Rabbi Rebecca’s speech and appeal on the occasion of the Gala Dinner:
Thank you Ed Balls. Thank you Richard Greene and thank you my brilliant friend Erica Wax who persuaded Ed to come.
You might expect me to talk about the roof, which does needs replacing. And the fact we run out of space every Shabbat morning, and the fact our windows are tired and the red carpet needs refreshing. All of this is true. Our building is our temple and it requires our love.
But it is the relationships that make this community and that is why we must secure the future and health of this congregation.
I look around this room and over the 8 and a half years I have been with you I have learned so much about so many of your lives. Your illness, and losses some of them devastating and some easier to bear.
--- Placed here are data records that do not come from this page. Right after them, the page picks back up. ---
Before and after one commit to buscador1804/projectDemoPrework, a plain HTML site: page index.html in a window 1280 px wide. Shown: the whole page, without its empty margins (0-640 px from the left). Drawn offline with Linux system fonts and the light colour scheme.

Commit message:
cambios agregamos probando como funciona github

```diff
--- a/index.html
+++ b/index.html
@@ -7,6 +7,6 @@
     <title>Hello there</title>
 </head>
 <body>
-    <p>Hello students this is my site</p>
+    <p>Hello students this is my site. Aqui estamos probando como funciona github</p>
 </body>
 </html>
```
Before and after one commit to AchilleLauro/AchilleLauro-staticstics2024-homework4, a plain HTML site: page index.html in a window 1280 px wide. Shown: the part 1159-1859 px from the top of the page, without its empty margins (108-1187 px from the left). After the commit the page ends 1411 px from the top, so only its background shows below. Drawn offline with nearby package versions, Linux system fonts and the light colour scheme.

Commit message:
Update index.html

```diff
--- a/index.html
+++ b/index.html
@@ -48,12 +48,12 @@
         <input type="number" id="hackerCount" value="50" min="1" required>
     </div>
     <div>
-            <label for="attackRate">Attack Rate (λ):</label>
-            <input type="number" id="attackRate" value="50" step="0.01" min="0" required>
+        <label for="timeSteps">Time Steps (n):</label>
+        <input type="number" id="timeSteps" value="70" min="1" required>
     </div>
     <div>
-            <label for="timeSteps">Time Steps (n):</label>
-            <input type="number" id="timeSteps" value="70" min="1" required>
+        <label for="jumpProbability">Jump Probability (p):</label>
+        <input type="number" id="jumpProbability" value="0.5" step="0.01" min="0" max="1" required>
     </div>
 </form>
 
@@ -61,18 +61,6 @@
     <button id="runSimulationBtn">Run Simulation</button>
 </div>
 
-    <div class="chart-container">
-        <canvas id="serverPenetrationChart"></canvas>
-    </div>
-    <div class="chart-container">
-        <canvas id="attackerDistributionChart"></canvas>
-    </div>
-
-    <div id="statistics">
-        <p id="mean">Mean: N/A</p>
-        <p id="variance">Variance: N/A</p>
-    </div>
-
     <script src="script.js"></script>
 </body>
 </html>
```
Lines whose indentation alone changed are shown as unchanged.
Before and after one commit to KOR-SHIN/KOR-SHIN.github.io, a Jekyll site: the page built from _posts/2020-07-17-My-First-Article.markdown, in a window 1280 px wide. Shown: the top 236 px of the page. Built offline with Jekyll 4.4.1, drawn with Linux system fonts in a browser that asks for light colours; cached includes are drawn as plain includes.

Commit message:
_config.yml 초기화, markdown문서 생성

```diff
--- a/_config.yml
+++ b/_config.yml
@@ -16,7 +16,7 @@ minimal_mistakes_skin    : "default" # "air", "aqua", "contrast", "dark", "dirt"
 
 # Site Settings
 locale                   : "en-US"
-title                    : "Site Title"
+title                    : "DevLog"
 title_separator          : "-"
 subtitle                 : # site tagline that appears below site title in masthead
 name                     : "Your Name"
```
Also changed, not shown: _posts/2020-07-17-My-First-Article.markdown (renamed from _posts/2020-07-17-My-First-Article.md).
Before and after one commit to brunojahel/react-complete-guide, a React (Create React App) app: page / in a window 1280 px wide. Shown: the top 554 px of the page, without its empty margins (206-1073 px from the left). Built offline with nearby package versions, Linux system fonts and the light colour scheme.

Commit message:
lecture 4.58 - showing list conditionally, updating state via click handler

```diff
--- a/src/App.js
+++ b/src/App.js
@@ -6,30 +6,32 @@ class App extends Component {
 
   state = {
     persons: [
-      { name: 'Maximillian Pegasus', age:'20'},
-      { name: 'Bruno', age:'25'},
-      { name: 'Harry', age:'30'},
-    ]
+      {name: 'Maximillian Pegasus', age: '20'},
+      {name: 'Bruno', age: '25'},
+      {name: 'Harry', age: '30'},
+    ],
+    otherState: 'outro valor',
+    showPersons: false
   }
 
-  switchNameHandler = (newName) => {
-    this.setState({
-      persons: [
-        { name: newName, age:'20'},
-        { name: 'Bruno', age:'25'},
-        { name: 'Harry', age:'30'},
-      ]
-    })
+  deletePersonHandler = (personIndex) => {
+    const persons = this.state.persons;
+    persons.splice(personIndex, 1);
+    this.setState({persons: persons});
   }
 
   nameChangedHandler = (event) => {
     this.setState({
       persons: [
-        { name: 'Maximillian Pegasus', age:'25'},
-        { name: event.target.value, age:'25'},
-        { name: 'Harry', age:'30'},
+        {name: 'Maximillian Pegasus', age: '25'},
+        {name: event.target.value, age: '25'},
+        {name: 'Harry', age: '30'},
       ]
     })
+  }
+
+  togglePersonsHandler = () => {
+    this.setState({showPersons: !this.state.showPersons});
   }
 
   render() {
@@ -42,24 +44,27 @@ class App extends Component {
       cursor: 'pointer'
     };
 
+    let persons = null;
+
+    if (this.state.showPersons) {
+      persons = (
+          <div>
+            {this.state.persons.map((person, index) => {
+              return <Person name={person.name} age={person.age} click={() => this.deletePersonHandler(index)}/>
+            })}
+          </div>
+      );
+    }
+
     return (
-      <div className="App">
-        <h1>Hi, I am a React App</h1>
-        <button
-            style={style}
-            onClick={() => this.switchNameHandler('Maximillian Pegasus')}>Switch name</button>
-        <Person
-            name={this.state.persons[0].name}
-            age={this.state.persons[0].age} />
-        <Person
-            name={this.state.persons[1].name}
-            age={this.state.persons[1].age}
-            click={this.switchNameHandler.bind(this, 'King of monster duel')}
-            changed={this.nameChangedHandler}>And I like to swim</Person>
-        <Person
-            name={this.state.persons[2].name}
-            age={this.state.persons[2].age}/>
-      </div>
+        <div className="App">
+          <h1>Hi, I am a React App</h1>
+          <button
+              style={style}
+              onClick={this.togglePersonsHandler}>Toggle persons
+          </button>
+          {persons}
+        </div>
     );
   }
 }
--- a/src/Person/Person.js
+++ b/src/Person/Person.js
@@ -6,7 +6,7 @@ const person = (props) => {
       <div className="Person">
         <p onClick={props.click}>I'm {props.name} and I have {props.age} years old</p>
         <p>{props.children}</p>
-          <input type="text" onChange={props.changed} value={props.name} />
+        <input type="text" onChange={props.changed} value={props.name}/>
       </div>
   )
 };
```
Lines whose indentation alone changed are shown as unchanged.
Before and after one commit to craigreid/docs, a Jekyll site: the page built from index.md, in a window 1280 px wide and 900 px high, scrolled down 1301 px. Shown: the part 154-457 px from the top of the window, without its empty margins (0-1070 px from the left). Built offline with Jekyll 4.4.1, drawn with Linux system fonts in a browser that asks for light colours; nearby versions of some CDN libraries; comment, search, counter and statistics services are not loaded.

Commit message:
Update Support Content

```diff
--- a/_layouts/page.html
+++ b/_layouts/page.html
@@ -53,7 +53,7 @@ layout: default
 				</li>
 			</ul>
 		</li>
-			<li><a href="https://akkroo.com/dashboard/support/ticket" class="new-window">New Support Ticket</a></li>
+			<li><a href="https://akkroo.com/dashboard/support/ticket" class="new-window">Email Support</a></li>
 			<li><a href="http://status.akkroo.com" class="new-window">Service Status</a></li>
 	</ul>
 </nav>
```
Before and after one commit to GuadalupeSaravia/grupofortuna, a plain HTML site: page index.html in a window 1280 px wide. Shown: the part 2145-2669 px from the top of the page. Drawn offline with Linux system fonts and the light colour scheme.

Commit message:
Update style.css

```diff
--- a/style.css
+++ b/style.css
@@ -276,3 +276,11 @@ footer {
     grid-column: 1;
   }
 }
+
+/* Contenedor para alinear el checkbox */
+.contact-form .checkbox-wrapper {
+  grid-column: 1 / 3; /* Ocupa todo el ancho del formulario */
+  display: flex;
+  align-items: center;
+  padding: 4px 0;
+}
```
The births of your children and the marking of their childhoods, I know who bounded up the steps of this Bimah and who needed more cajoling. I know who amongst you have wept here in this synagogue building and which of you have shared joy.
That is what I celebrate tonight that this is a community of deep connections. You have found your way here brought by parents or of your own volition. Motivated by loneliness, disappointment from other parts of the Jewish world or just where we are. The path of your life brought you to this threshold and as the conservative siddur describes’ it has been kind to straying feet’.
Our liberal synagogue has been a home and a haven for many of you, who needed to find such a welcoming and tolerant place and some who fell in love with the congregation as they arrived. Perhaps greeted by one of the 4 rabbis over its past 66 years. We are a unique community, our messy shul with a soul. The only Liberal Jewish synagogue from St Johns Wood to Southgate.
It is the stories of people here that necessitate us to raise funds to allow us to move forward purposely and generously. To teach children well, to keep our teens, train and develop our young people. Offer learning and intellectual debate for all of us , offer music to uplift the soul, reach out to you in times of sadness accompany you through all your milestones/ rites of passage. And act on behalf and with us all for a just society.
We have much more work to do. A community gives a sense of belonging, structure and connection. We might argue that we have never needed that as much as now.
The poet Raymund Carver wrote in his poem Fragments “And what did you want? To call myself beloved, to feel myself beloved on the earth..“
Finchley Progressive Synagogue tries hard to do that.
Please be generous.